> **What the exercise asks**:
Set every entry down again, unchanged, picture-free.

[Modification records]

Content starts

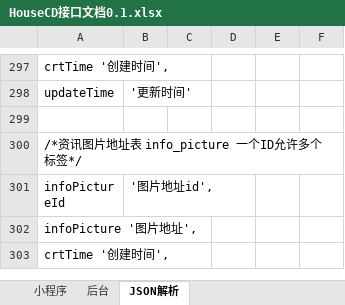
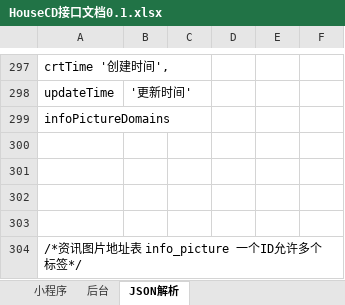
Before and after one commit to First-Org-hy/RepositoryHY, an Excel workbook: src/sql/HouseCD接口文档0.1.xlsx, sheet JSON解析, drawn as a sheet; only a part is shown, gaps mark what is left out; the shorter side is filled out with more unchanged rows; values as stored, in another font and other column widths than the file's, no borders; the diff names each change by its address in the sheet, - before the commit and + after, or states it on an @@ line.

```diff
--- a/src/sql/HouseCD接口文档0.1.xlsx (sheet JSON解析)
+++ b/src/sql/HouseCD接口文档0.1.xlsx (sheet JSON解析)
+row 299: infoPictureDomains
+row 300: (empty)
+row 301: (empty)
+row 302: (empty)
```
Also changed, not shown: sheet 后台, 10 other files.
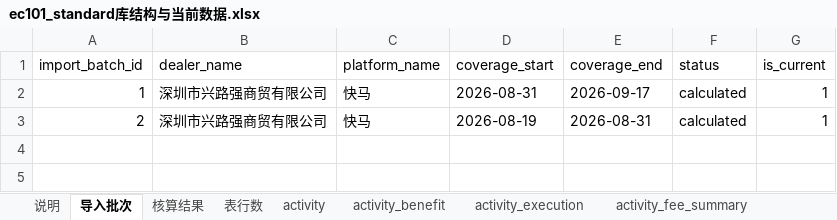
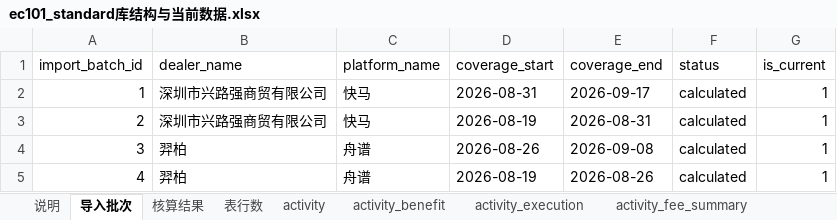
Before and after one commit to peggyzhan1/ec101-mvp-db_new, an Excel workbook: docs/samples/kuaima-verified-standard/ec101_standard库结构与当前数据.xlsx, sheet 导入批次, drawn as a sheet; values as stored, in another font and other column widths than the file's, no borders; the diff names each change by its address in the sheet, - before the commit and + after, or states it on an @@ line.

```diff
--- a/docs/samples/kuaima-verified-standard/ec101_standard库结构与当前数据.xlsx (sheet 导入批次)
+++ b/docs/samples/kuaima-verified-standard/ec101_standard库结构与当前数据.xlsx (sheet 导入批次)
+row 4: 3 | 羿柏 | 舟谱 | 2026-08-26 | 2026-09-08 | calculated | 1
+row 5: 4 | 羿柏 | 舟谱 | 2026-08-19 | 2026-08-26 | calculated | 1
```
Also changed, not shown: sheet 核算结果, sheet 表行数, sheet import_batch, 13 other files.
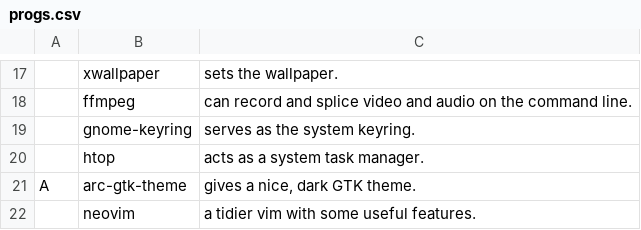
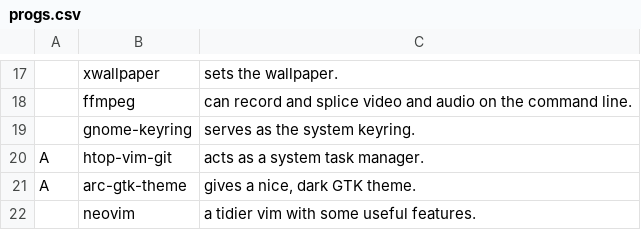
Before and after one commit to thatguynoe/NARBS, a CSV file: progs.csv, drawn as a sheet; only a part is shown, gaps mark what is left out; removed rows and columns are numbered as before the commit, all else as after; the diff names each change by its address in the sheet, - before the commit and + after, or states it on an @@ line.

Commit message:
Update progs.csv

```diff
--- a/progs.csv
+++ b/progs.csv
-row 20:  | htop | acts as a system task manager.
+row 20: A | htop-vim-git | acts as a system task manager.
```
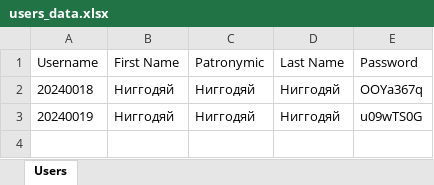
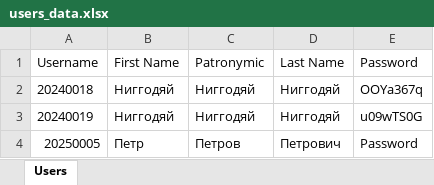
Before and after one commit to AstraKlaus/SchoolApp, an Excel workbook: users_data.xlsx, sheet Users, drawn as a sheet; values as stored, in another font and other column widths than the file's, no borders; the diff names each change by its address in the sheet, - before the commit and + after, or states it on an @@ line.

Commit message:
excel path + delete users from excel

```diff
--- a/users_data.xlsx (sheet Users)
+++ b/users_data.xlsx (sheet Users)
+row 4: 20250005 | Петр | Петров | Петрович | Password
```
Also changed, not shown: 5 other files.
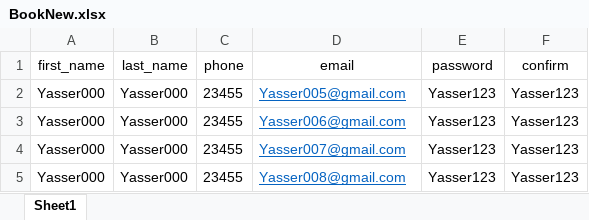
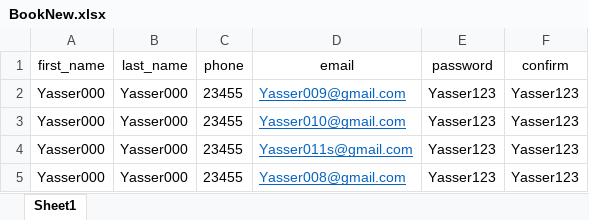
Before and after one commit to madrane9/Selenium_PageObjectModel_DataDriven_PhpTravels, an Excel workbook: Test_data/BookNew.xlsx, sheet Sheet1, drawn as a sheet; values as stored, in another font and other column widths than the file's, no borders; the diff names each change by its address in the sheet, - before the commit and + after, or states it on an @@ line.

```diff
--- a/Test_data/BookNew.xlsx (sheet Sheet1)
+++ b/Test_data/BookNew.xlsx (sheet Sheet1)
-D2 (email): Yasser005@gmail.com
+D2 (email): Yasser009@gmail.com
-D3 (email): Yasser006@gmail.com
+D3 (email): Yasser010@gmail.com
-D4 (email): Yasser007@gmail.com
+D4 (email): Yasser011s@gmail.com
```
Also changed, not shown: 19 other files.
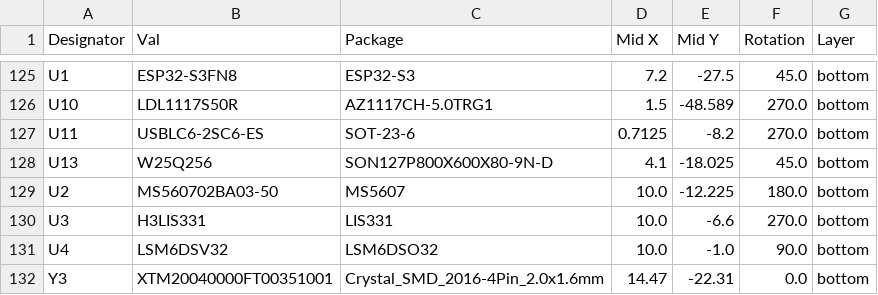
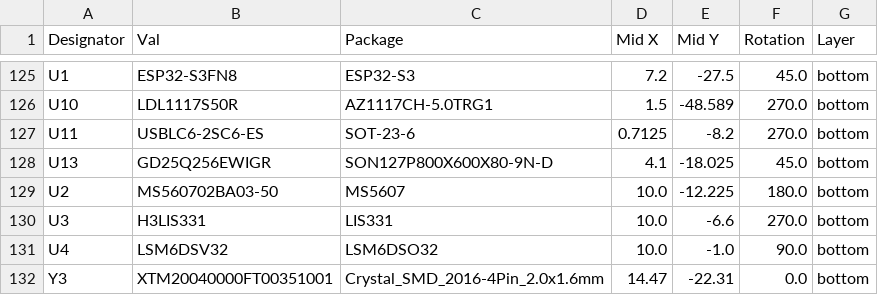
Before and after one commit to PTR-projects/PTR_mini_hardware, a CSV file: PTR_mini_pcb/jlcpcb/production_files/CPL-PTR_mini_pcb.csv, drawn as a sheet; only a part is shown, gaps mark what is left out.

```diff
--- a/PTR_mini_pcb/jlcpcb/production_files/CPL-PTR_mini_pcb.csv
+++ b/PTR_mini_pcb/jlcpcb/production_files/CPL-PTR_mini_pcb.csv
@@ -127,3 +127,3 @@ U10,LDL1117S50R,AZ1117CH-5.0TRG1,1.5,-48.589,270.0,bottom
 U11,USBLC6-2SC6-ES,SOT-23-6,0.7125,-8.2,270.0,bottom
-U13,W25Q256,SON127P800X600X80-9N-D,4.1,-18.025,45.0,bottom
+U13,GD25Q256EWIGR,SON127P800X600X80-9N-D,4.1,-18.025,45.0,bottom
 U2,MS560702BA03-50,MS5607,10.0,-12.225,180.0,bottom
```
Also changed, not shown: PTR_mini_pcb/jlcpcb/production_files/BOM-PTR_mini_pcb.csv, 24 other files.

Content ends

> **Reply to the task**:
Before and after one commit to First-Org-hy/RepositoryHY, an Excel workbook: src/sql/HouseCD接口文档0.1.xlsx, sheet JSON解析, drawn as a sheet; only a part is shown, gaps mark what is left out; the shorter side is filled out with more unchanged rows; values as stored, in another font and other column widths than the file's, no borders; the diff names each change by its address in the sheet, - before the commit and + after, or states it on an @@ line.

```diff
--- a/src/sql/HouseCD接口文档0.1.xlsx (sheet JSON解析)
+++ b/src/sql/HouseCD接口文档0.1.xlsx (sheet JSON解析)
+row 299: infoPictureDomains
+row 300: (empty)
+row 301: (empty)
+row 302: (empty)
```
Also changed, not shown: sheet 后台, 10 other files.
Before and after one commit to peggyzhan1/ec101-mvp-db_new, an Excel workbook: docs/samples/kuaima-verified-standard/ec101_standard库结构与当前数据.xlsx, sheet 导入批次, drawn as a sheet; values as stored, in another font and other column widths than the file's, no borders; the diff names each change by its address in the sheet, - before the commit and + after, or states it on an @@ line.

```diff
--- a/docs/samples/kuaima-verified-standard/ec101_standard库结构与当前数据.xlsx (sheet 导入批次)
+++ b/docs/samples/kuaima-verified-standard/ec101_standard库结构与当前数据.xlsx (sheet 导入批次)
+row 4: 3 | 羿柏 | 舟谱 | 2026-08-26 | 2026-09-08 | calculated | 1
+row 5: 4 | 羿柏 | 舟谱 | 2026-08-19 | 2026-08-26 | calculated | 1
```
Also changed, not shown: sheet 核算结果, sheet 表行数, sheet import_batch, 13 other files.
Before and after one commit to thatguynoe/NARBS, a CSV file: progs.csv, drawn as a sheet; only a part is shown, gaps mark what is left out; removed rows and columns are numbered as before the commit, all else as after; the diff names each change by its address in the sheet, - before the commit and + after, or states it on an @@ line.

Commit message:
Update progs.csv

```diff
--- a/progs.csv
+++ b/progs.csv
-row 20:  | htop | acts as a system task manager.
+row 20: A | htop-vim-git | acts as a system task manager.
```
Before and after one commit to AstraKlaus/SchoolApp, an Excel workbook: users_data.xlsx, sheet Users, drawn as a sheet; values as stored, in another font and other column widths than the file's, no borders; the diff names each change by its address in the sheet, - before the commit and + after, or states it on an @@ line.

Commit message:
excel path + delete users from excel

```diff
--- a/users_data.xlsx (sheet Users)
+++ b/users_data.xlsx (sheet Users)
+row 4: 20250005 | Петр | Петров | Петрович | Password
```
Also changed, not shown: 5 other files.
Before and after one commit to madrane9/Selenium_PageObjectModel_DataDriven_PhpTravels, an Excel workbook: Test_data/BookNew.xlsx, sheet Sheet1, drawn as a sheet; values as stored, in another font and other column widths than the file's, no borders; the diff names each change by its address in the sheet, - before the commit and + after, or states it on an @@ line.

```diff
--- a/Test_data/BookNew.xlsx (sheet Sheet1)
+++ b/Test_data/BookNew.xlsx (sheet Sheet1)
-D2 (email): Yasser005@gmail.com
+D2 (email): Yasser009@gmail.com
-D3 (email): Yasser006@gmail.com
+D3 (email): Yasser010@gmail.com
-D4 (email): Yasser007@gmail.com
+D4 (email): Yasser011s@gmail.com
```
Also changed, not shown: 19 other files.
Before and after one commit to PTR-projects/PTR_mini_hardware, a CSV file: PTR_mini_pcb/jlcpcb/production_files/CPL-PTR_mini_pcb.csv, drawn as a sheet; only a part is shown, gaps mark what is left out.

```diff
--- a/PTR_mini_pcb/jlcpcb/production_files/CPL-PTR_mini_pcb.csv
+++ b/PTR_mini_pcb/jlcpcb/production_files/CPL-PTR_mini_pcb.csv
@@ -127,3 +127,3 @@ U10,LDL1117S50R,AZ1117CH-5.0TRG1,1.5,-48.589,270.0,bottom
 U11,USBLC6-2SC6-ES,SOT-23-6,0.7125,-8.2,270.0,bottom
-U13,W25Q256,SON127P800X600X80-9N-D,4.1,-18.025,45.0,bottom
+U13,GD25Q256EWIGR,SON127P800X600X80-9N-D,4.1,-18.025,45.0,bottom
 U2,MS560702BA03-50,MS5607,10.0,-12.225,180.0,bottom
```
Also changed, not shown: PTR_mini_pcb/jlcpcb/production_files/BOM-PTR_mini_pcb.csv, 24 other files.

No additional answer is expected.